While so many people love to tuck into huge, big-budget adventures, you also want some greens on the side for a balanced video game diet. It’s with indie games that you will often find some of the most wonderful creative experiments, the new twists that will gradually trickle up to the AAA developers and mainstream gaming – just look at how the roguelike has defined the PS5’s first year with Returnal and Deathloop – or titles that will narrow their focus to truly hone a craft.
This year’s winner likely won’t ruffle many feathers, having widely been lauded upon its release and one of the best and most refined examples of its genre.
Death’s Door is a perfect example of an indie game. It’s stylish, it’s characterful, and it refines and enhances a genre that the AAA scene wouldn’t take too much interest with, unless it’s Nintendo remaking a 90s classic. Death’s Door’s closest companion is the classic Zelda titles, and it boasts the same tight map design, enjoyable combat, and evocative storytelling that made Link’s earlier adventures so arresting.
You play as a crow, and you’re busy reaping souls when a would-be thief throws your day upside down. Before you know it you’re caught up in their plan to try and wedge open the Death’s Door. If that synopsis doesn’t do it for you then consider the fact that the art design is wonderful, with memorable landscapes and enemies, the soundtrack is fantastic, and it’s chock full of imaginative characters that’ll have you chuckling away throughout. Everyone should play Death’s Door.
– Dom L
Fights in Tight Spaces – Runner Up
Fights in Tights Spaces originally launched back in February through Steam Early Access. It was immediately clear that the game was something special, but it’s only got better through the regular updates and an eventual full release. This card-based roguelike John Wick ’em up has achieved greatness for sure. Its stark visual style mixes with the excellent gameplay, multiple modes, and wonderfully weighty whacks to create a game that’s more moreish than a pack of Pringles.
– Jason C
The Forgotten City – Runner Up
The time travelling mystery of The Forgotten City was one of the stand-out indie narrative experiences of the year. Having begun life as a Skyrim mod way back in 2015, it was the first mod to win a Writers’ Guild award. This obviously turned some heads and led to the development of a full standalone re-imagining. Relocated from its Skyrim setting to a cursed Roman city, the result is an entirely new experience with a fantastic sense of place and time.

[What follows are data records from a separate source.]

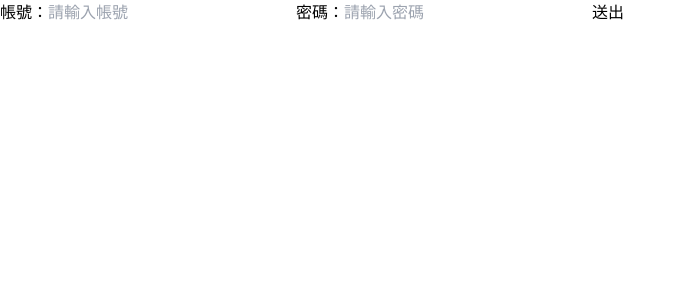
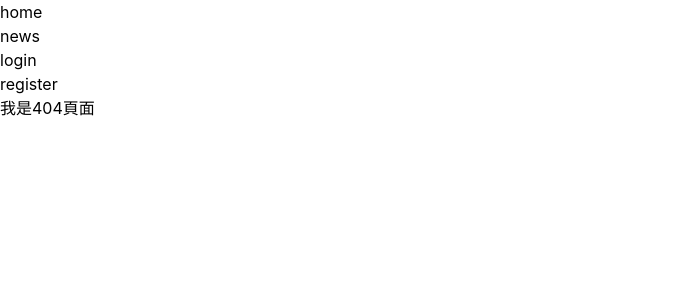
Before and after one commit to koo22952/q2, a React (Vite) app: page /404 in a window 1280 px wide. Shown: the top 300 px of the page, without its empty margins (0-686 px from the left). Built offline with nearby package versions, Linux system fonts and the light colour scheme.

Commit message:
feat: 基礎頁面路由設置

```diff
--- a/src/App.jsx
+++ b/src/App.jsx
@@ -1,17 +1,54 @@
-import React, { useState } from 'react'
-import { BrowserRouter as Router, Switch, Route, Link } from 'react-router-dom'
-import Login from './views/login'
+import React, { Suspense, lazy } from 'react'
+import {
+  BrowserRouter as Router,
+  Switch,
+  Route,
+  Link,
+  Redirect,
+} from 'react-router-dom'
+
+// 共有模板
+const DefaultLayout = lazy(() =>
+  import(/* webpackChunkName: 'default' */ './container/defaultLayer')
+)
+
+// 基礎頁面
+const Login = lazy(() =>
+  import(/*webpackChunkName: login */ './views/login/login.jsx')
+)
+const Register = lazy(() =>
+  import(/*webpackChunkName: Register */ './views/login/register.jsx')
+)
+const View404 = lazy(() =>
+  import(/* webpackChunkName: '404' */ './views/Others/404')
+)
 
 function App() {
   return (
     <Router>
-      <Switch>
-        <Route path="/">
-          <div>
-            <Login />
-          </div>
-        </Route>
-      </Switch>
+      <ul>
+        <li>
+          <Link to="/">home</Link>
+        </li>
+        <li>
+          <Link to="/news">news</Link>
+        </li>
+        <li>
+          <Link to="/login">login</Link>
+        </li>
+        <li>
+          <Link to="/register">register</Link>
+        </li>
+      </ul>
+      <Suspense fallback={() => <span>Loading</span>}>
+        <Switch>
+          <Route path="/" exact render={() => <Redirect to="/home" />} />
+          <Route path="/login" exact component={Login} />
+          <Route path="/register" exact component={Register} />
+          <Route path="/404" exact component={View404} />
+          <Route component={DefaultLayout} />
+        </Switch>
+      </Suspense>
     </Router>
   )
 }
--- /dev/null
+++ b/src/views/home/index.jsx
@@ -0,0 +1,7 @@
+import React from 'react'
+
+function Home(props) {
+  return <div>首頁</div>
+}
+
+export default Home
--- a/src/views/index.jsx
+++ /dev/null
@@ -1,7 +0,0 @@
-import React from 'react'
-
-function Index(props) {
-  return <div>Home</div>
-}
-
-export default Index
--- a/src/views/register.jsx
+++ b/src/views/login/register.jsx
@@ -1,7 +1,7 @@
 import React from 'react'
 
 function Register(props) {
-  return <div>Register</div>
+  return <div>註冊</div>
 }
 
 export default Register
--- a/src/views/news.jsx
+++ b/src/views/news/index.jsx
@@ -1,7 +1,7 @@
 import React from 'react'
 
 function News(props) {
-  return <div>News</div>
+  return <div>最新消息</div>
 }
 
 export default News
--- a/src/views/other/404.jsx
+++ b/src/views/others/404.jsx
@@ -1,7 +1,7 @@
 import React from 'react'
 
 function View404(props) {
-  return <div>404</div>
+  return <div>我是404頁面</div>
 }
 
 export default View404
```
Also changed, not shown: src/views/login/login.jsx (renamed from src/views/login.jsx), 1 other file (tests, documents, lock files or other folders).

Exploring The Forgotten City involves negotiating conversations with a wide cast of characters and heaps of moral choices. Multiple endings reward repeat playthroughs and finding them all will require you to master the time loop mechanics and keep a track of the consequences of your decisions. All in all, this is a fabulous mystery game that deserves to be added to your playlist.
– Steve C
Honourable Mentions (in alphabetical order)
To catch up on the Game of the Year awards we’ve handed out so far, here’s a handy list!
- Best Ongoing Game
- Best Remake/Remaster
- Best Multiplayer Game
- Best Visual Design
- Best Original Soundtrack
Are you an indie game connoisseur? Let us know which indie titles have stood out for you in 2021.